As the Russian winter offensive petered out in the Spring of 1942, the Germans secretly repositioned most of their panzer arm in Army Group South's area of responsibilities, opposite a weakness in the Russian line. Stalin, focused as he was on Moscow, was caught completely unawares as the Wehrmacht roared out of the Ukraine and into a seemingly endless procession of wheatfields and rolling hill country. The Red Army was forced into pell mell retreat, much as it had been the previous summer. Case Blue had, as its ultimate aim, Russia's oil resources. Stalin had to find a way to make a stand and force Hitler to fight him on a ground of Stalin's choosing.
The Red Army staff chose to reinforce Stalingrad. Named as it was after the Big Cheese himself, the Russians put up a stout defense early on, forcing Sixth Army and Fourth Panzer Army to slug it out as they entered the city. Stalin had his battle, and more and more German resources were sucked into a positional battle for a city. Stalin had judged Hitler well. He knew that the City of Stalin was an irresistable propaganda target for Hitler. So the battle was fought.
Stalingrad comes back to me now as we ponder Fallujah, a medium sized town on the Euphrates River. But it does not bother me for the reasons that most on the Left might suppose.
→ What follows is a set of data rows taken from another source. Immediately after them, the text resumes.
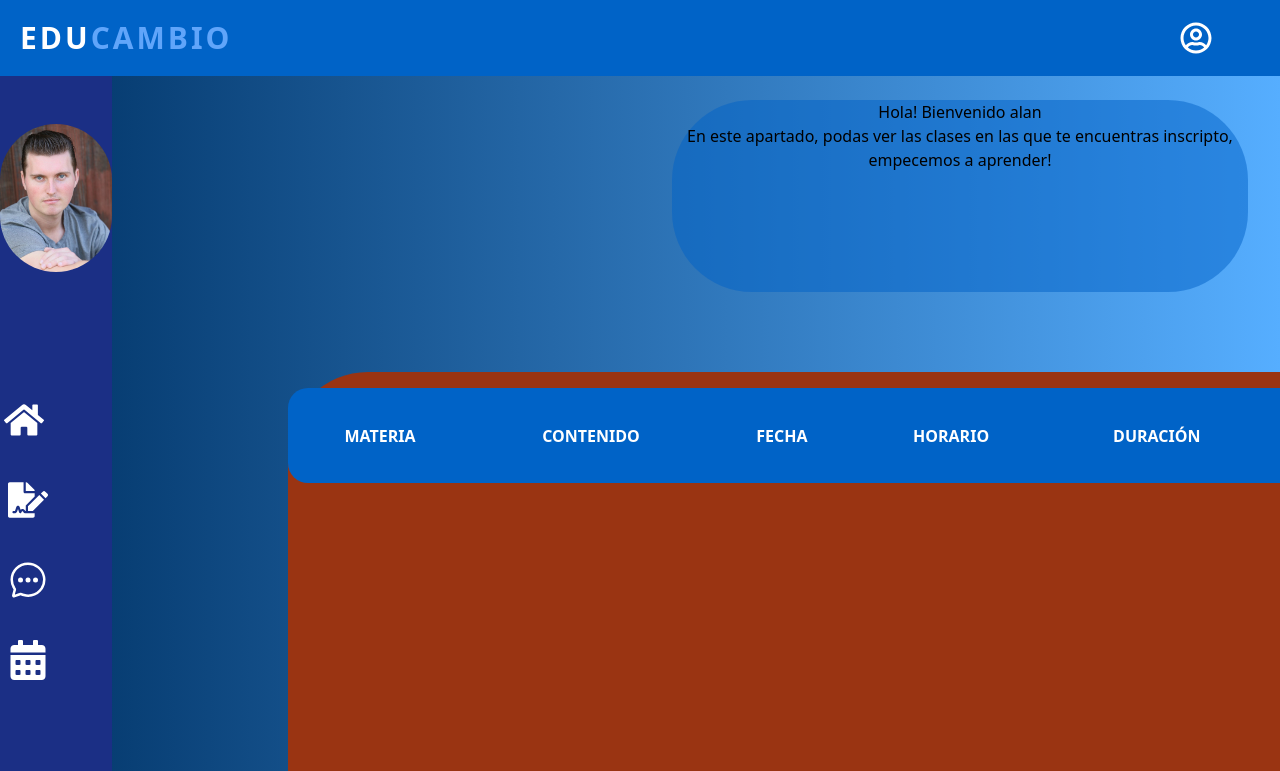
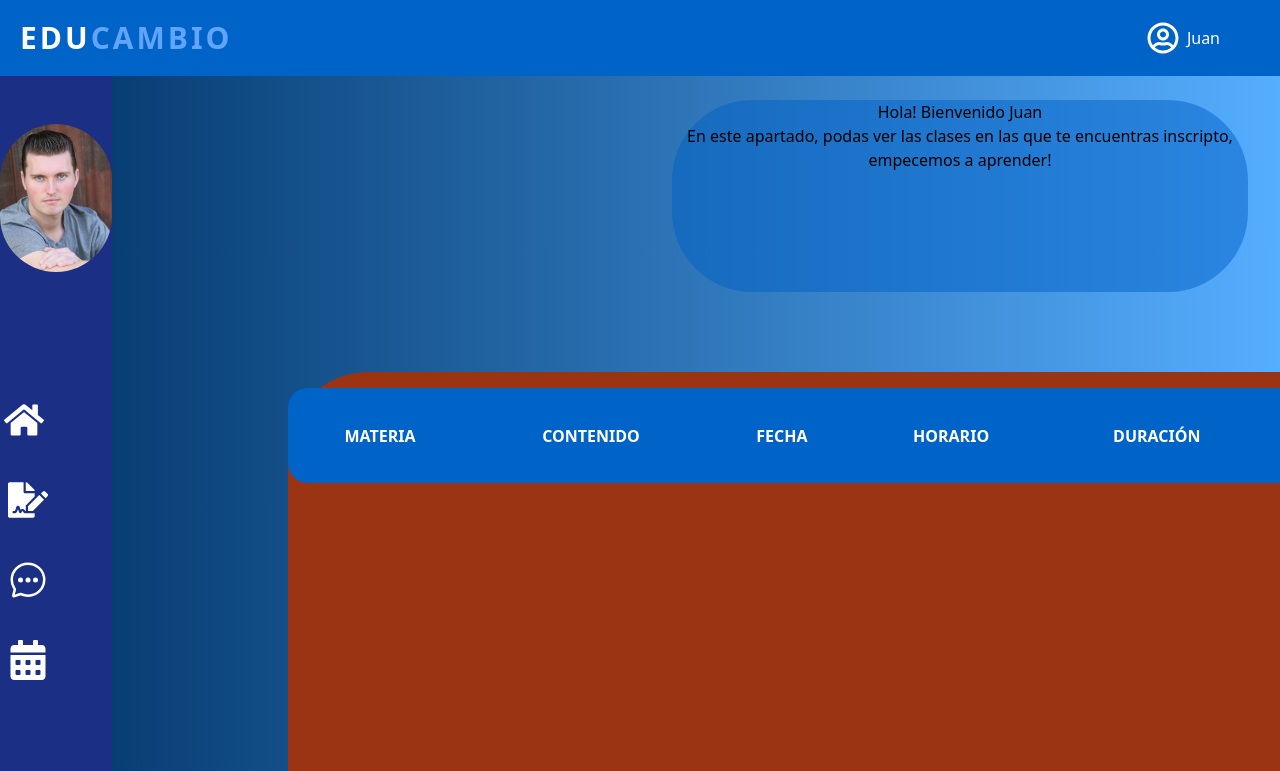
Before and after one commit to matiascruz-beep/educambio, a Next.js app: page /plataforma_alumno/panel_de_alumno in a window 1280 px wide. Shown: the top 771 px of the page. Built offline with nearby package versions, Linux system fonts and the light colour scheme.

Commit message:
Update panel_de_alumno.js
correcciones

```diff
--- a/pages/plataforma_alumno/panel_de_alumno.js
+++ b/pages/plataforma_alumno/panel_de_alumno.js
@@ -3,15 +3,15 @@ import Navegation from "@/components/Platform/Navegation"
 
 export default function Platform () {
     return (
-    <main class="bg-cover bg-gradient-to-r from-[#003366] to-[#56AEFF] pb-[6.7rem]">
+        <main class="bg-cover bg-gradient-to-r from-[#003366] to-[#56AEFF] pb-[6.7rem]">
 
         <div>
-            <Navegation/>
+            <Navegation user="Juan"/>
         </div>
 
         <div>
 
-        <Welcome name="alan"/>
+        <Welcome name="Juan"/>
 
         </div>
 
```
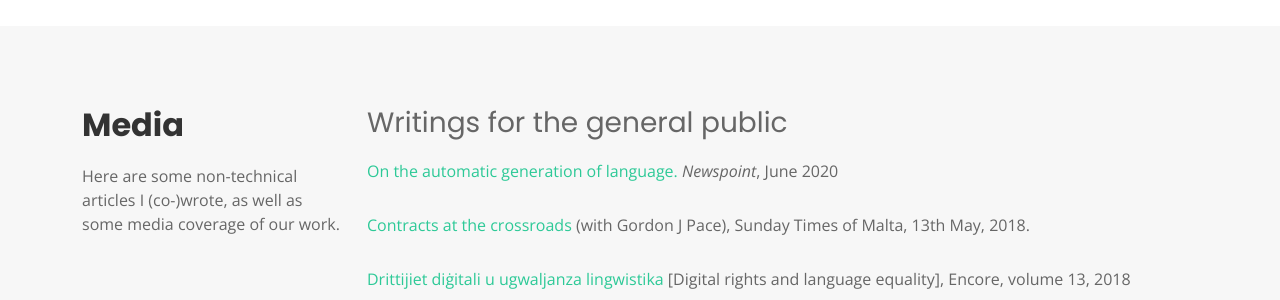
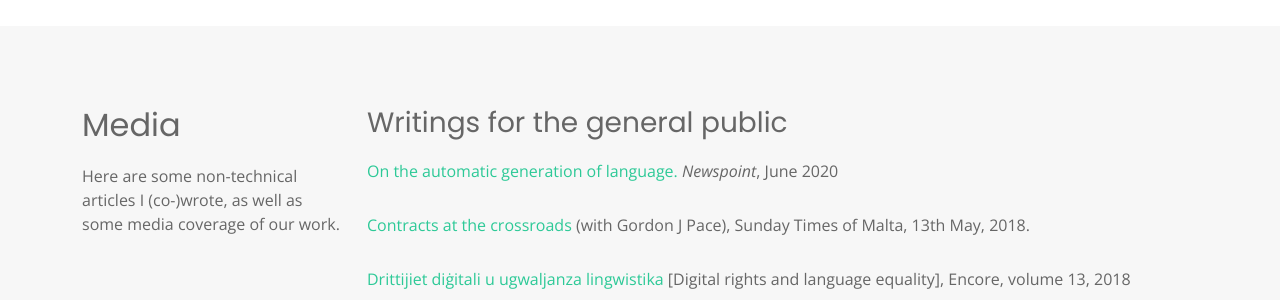
Before and after one commit to albertgatt/albertgatt.github.io, a PHP site: page /index.html in a window 1280 px wide. Shown: the part 4227-4527 px from the top of the page. Run offline with PHP 8.4, Linux system fonts and the light colour scheme; some libraries are stand-ins or nearby versions.

Commit message:
Style update

```diff
--- a/assets/css/style.css
+++ b/assets/css/style.css
@@ -954,11 +954,6 @@ section {
   padding: 80px 0 60px 0;
 }
 
-#media .about-container h2.title {
-  color: #333;
-  font-weight: 700;
-  font-size: 32px;
-}
 
 #team .member {
   text-align: center;
@@ -1013,12 +1008,12 @@ section {
   padding: 80px 0 60px 0;
 }
 
-#media .about-container h2.title {
+/*#media .about-container h2.title {
   color: #333;
   font-weight: 700;
   font-size: 32px;
 }
-
+*/
 
 
 /* Contact Section
```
Rather, as a fragile ceasefire begins to come apart, I shall show you why the Iraqi insurgents and their jihadist allies have made a terrible blunder, much like Hitler had done so many years before.
In the next post, of course.